Domestic Abuse therapists in Loveland, Colorado CO

I need help with
Type of therapy
Loveland, Colorado therapist: Jaime Carden-O'Brien, therapist
Domestic Abuse or Violence

Jaime Carden-O'Brien

Therapist, MA, LPC, EMDR II
I worked 4 years at the domestic violence shelter in Fort Collins, CO and went through many trainings while there. I work with victims and do not do perpetrator treatment.  
21 Years Experience
In-Person in Loveland, CO 80537
Online in Colorado
Lakewood, Colorado therapist: Animal Assisted Therapy Programs of Colorado, marriage and family therapist
Domestic Abuse or Violence

Animal Assisted Therapy Programs of Colorado

Marriage and Family Therapist
In our comfortable, home-like ranch setting, clients of all ages and income levels are provided counseling or psychotherapy with the assistance of certified counselors and their trained therapy animals.

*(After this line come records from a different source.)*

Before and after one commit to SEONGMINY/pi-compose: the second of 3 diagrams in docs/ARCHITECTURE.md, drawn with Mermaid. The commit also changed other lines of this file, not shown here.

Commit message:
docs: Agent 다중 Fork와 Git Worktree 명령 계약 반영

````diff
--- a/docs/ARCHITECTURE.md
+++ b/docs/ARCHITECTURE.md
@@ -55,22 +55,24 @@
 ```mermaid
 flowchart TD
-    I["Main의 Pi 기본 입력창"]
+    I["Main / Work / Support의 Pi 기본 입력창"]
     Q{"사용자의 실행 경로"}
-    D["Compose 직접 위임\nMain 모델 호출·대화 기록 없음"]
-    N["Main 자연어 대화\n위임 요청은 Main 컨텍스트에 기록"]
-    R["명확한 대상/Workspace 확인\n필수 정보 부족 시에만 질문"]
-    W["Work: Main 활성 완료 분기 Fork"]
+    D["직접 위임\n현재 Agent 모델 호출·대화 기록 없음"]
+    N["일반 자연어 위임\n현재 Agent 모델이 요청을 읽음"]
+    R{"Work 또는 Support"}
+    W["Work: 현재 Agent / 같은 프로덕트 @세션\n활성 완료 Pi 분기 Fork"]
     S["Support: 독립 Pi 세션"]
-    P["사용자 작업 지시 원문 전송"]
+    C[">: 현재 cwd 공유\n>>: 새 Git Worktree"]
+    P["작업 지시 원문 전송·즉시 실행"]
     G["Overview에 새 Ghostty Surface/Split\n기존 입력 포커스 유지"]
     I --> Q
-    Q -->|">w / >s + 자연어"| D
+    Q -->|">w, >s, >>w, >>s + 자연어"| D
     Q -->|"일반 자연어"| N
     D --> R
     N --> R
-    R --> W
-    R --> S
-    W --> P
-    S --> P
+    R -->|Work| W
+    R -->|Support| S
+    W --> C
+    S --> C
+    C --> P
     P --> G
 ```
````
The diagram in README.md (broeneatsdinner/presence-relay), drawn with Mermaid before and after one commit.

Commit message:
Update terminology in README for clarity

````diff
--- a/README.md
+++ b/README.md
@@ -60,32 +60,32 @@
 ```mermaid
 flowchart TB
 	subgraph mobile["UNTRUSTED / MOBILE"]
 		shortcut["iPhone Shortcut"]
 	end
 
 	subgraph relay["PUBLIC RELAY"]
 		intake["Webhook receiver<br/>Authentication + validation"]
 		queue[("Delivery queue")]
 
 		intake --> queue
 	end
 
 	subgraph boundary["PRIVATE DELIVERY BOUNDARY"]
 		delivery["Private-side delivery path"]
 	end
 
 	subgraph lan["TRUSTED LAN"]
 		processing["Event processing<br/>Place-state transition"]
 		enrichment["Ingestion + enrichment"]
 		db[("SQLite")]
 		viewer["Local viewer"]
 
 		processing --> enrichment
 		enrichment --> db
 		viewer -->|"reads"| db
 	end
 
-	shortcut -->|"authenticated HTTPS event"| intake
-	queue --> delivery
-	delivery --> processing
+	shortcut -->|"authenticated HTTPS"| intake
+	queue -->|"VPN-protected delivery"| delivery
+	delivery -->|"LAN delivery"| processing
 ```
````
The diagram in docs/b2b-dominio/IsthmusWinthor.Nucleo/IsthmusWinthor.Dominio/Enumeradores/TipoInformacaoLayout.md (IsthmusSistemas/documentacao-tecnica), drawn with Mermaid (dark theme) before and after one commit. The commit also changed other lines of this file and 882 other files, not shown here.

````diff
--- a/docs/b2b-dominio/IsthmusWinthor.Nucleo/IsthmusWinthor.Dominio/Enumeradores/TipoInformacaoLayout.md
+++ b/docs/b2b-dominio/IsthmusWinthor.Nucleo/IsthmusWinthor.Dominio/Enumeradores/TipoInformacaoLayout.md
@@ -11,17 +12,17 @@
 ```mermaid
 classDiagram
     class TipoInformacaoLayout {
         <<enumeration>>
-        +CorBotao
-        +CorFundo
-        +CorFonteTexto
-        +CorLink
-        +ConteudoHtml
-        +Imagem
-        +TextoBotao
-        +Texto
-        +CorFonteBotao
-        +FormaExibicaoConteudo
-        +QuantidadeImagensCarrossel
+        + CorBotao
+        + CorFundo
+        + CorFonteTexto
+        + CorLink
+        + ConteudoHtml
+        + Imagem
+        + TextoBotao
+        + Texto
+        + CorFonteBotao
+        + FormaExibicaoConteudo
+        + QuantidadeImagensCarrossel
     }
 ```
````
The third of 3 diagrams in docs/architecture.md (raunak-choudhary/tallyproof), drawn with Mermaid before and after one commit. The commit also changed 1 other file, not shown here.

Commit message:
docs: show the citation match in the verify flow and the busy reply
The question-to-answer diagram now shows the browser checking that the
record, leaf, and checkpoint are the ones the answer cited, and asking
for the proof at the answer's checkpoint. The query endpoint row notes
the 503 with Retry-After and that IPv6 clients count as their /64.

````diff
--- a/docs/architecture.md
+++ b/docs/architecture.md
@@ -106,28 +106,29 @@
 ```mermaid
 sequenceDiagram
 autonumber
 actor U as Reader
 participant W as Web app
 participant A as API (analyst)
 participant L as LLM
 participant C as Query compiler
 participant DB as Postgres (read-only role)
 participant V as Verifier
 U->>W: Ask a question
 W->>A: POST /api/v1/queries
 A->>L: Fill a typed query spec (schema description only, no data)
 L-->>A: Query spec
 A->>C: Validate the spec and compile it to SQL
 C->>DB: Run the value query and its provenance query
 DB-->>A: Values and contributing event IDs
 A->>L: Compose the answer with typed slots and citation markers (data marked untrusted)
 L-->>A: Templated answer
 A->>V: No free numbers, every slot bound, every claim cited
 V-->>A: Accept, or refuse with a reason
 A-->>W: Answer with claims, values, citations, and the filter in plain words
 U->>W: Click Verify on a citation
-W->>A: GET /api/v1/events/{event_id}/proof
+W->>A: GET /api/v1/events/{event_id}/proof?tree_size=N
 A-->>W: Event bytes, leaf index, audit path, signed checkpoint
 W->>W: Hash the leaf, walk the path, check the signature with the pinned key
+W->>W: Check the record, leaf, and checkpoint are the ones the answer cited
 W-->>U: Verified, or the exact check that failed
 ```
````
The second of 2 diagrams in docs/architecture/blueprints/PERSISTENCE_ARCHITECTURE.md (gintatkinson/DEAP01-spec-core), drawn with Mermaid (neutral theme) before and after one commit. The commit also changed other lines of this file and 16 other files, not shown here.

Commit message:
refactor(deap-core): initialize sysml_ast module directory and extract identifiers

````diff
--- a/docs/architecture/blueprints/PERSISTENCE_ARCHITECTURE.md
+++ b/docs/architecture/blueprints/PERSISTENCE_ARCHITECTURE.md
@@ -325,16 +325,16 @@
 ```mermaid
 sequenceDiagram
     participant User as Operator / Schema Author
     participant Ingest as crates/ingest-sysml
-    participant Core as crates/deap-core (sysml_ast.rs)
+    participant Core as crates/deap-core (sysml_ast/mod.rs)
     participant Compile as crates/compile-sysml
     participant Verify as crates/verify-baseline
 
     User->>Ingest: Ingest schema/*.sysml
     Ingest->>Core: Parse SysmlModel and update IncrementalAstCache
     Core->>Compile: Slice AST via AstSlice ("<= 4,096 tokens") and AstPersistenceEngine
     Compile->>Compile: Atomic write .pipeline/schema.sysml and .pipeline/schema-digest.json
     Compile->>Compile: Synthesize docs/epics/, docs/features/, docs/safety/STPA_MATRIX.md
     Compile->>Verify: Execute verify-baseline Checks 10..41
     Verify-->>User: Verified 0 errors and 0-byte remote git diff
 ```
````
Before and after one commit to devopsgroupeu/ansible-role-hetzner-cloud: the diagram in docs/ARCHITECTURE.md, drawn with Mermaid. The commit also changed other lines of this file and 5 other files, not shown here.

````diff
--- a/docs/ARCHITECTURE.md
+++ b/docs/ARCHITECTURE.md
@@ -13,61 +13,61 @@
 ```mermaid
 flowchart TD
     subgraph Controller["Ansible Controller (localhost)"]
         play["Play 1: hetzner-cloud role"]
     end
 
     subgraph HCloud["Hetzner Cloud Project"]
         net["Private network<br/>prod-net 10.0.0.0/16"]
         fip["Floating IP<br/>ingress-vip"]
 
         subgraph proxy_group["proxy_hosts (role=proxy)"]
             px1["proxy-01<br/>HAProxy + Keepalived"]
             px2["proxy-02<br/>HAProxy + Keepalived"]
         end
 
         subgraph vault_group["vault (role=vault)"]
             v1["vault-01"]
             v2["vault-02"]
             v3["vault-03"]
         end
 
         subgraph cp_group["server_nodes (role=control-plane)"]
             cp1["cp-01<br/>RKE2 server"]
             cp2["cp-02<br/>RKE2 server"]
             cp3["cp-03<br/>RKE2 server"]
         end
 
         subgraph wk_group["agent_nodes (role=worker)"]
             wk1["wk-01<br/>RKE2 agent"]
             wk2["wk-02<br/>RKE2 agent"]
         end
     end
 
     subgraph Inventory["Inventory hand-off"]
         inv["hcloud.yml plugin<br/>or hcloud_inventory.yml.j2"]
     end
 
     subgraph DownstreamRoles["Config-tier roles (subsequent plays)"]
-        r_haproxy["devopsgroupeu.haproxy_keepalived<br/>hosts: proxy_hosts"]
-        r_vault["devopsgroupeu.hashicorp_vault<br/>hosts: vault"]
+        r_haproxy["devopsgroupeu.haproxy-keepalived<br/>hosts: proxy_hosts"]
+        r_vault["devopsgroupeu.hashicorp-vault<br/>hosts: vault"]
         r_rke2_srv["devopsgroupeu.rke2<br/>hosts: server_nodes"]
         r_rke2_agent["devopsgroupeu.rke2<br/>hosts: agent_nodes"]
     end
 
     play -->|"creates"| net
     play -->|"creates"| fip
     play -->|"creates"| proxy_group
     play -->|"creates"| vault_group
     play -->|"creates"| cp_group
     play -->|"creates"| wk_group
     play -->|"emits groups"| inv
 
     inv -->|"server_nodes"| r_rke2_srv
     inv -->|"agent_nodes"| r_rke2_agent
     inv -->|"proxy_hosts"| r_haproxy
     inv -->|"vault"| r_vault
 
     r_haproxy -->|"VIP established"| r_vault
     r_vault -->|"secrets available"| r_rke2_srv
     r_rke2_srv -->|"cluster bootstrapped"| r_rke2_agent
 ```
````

Have a cup of tea and pet the baby goats while you wait, or sit quietly in our gazebo and read.  
38 Years Experience
In-Person Near Loveland, CO
Flagstaff, Arizona therapist: Psychotherapy.Com, psychologist
Domestic Abuse or Violence


Psychologist, Ph.D.
Separate treatment programs for victims and offenders  
27 Years Experience
Online in Colorado
Woodland Park, Colorado therapist: Jennifer Fuller James, licensed clinical social worker
Domestic Abuse or Violence

Jennifer Fuller James

Licensed Clinical Social Worker, LCSW, Mountain View Counseling, LLC
Many people end up in relationships with some type of abuse (verbal, emotional, physical, sexual and/or spiritual) despite telling themselves this will never happen to them. There is no shame in reaching out to get help. You do not have to continue to live in fear.  
4 Years Experience
Online in Colorado
Denver, Colorado therapist: Nancy Bortz, therapist
Domestic Abuse or Violence

Nancy Bortz

Therapist, MA
Domestic violence means violent abuse/behavior occurring in your home from a partner. It's a very serious matter on many levels. Most people that are in a violent relationship come to believe it is their fault. They are confused about defining the perpetrator as the victim. The true victim is in a cycle of waiting for the abuser to change and go back to the person that they once loved. There is a way out of being in an abusive relationship. Removing oneself from such violence is an act of courage and bravery. I have worked with women and men that experience such abuse and they are now reclaiming their lives back with hope and promise.  
23 Years Experience
Online in Colorado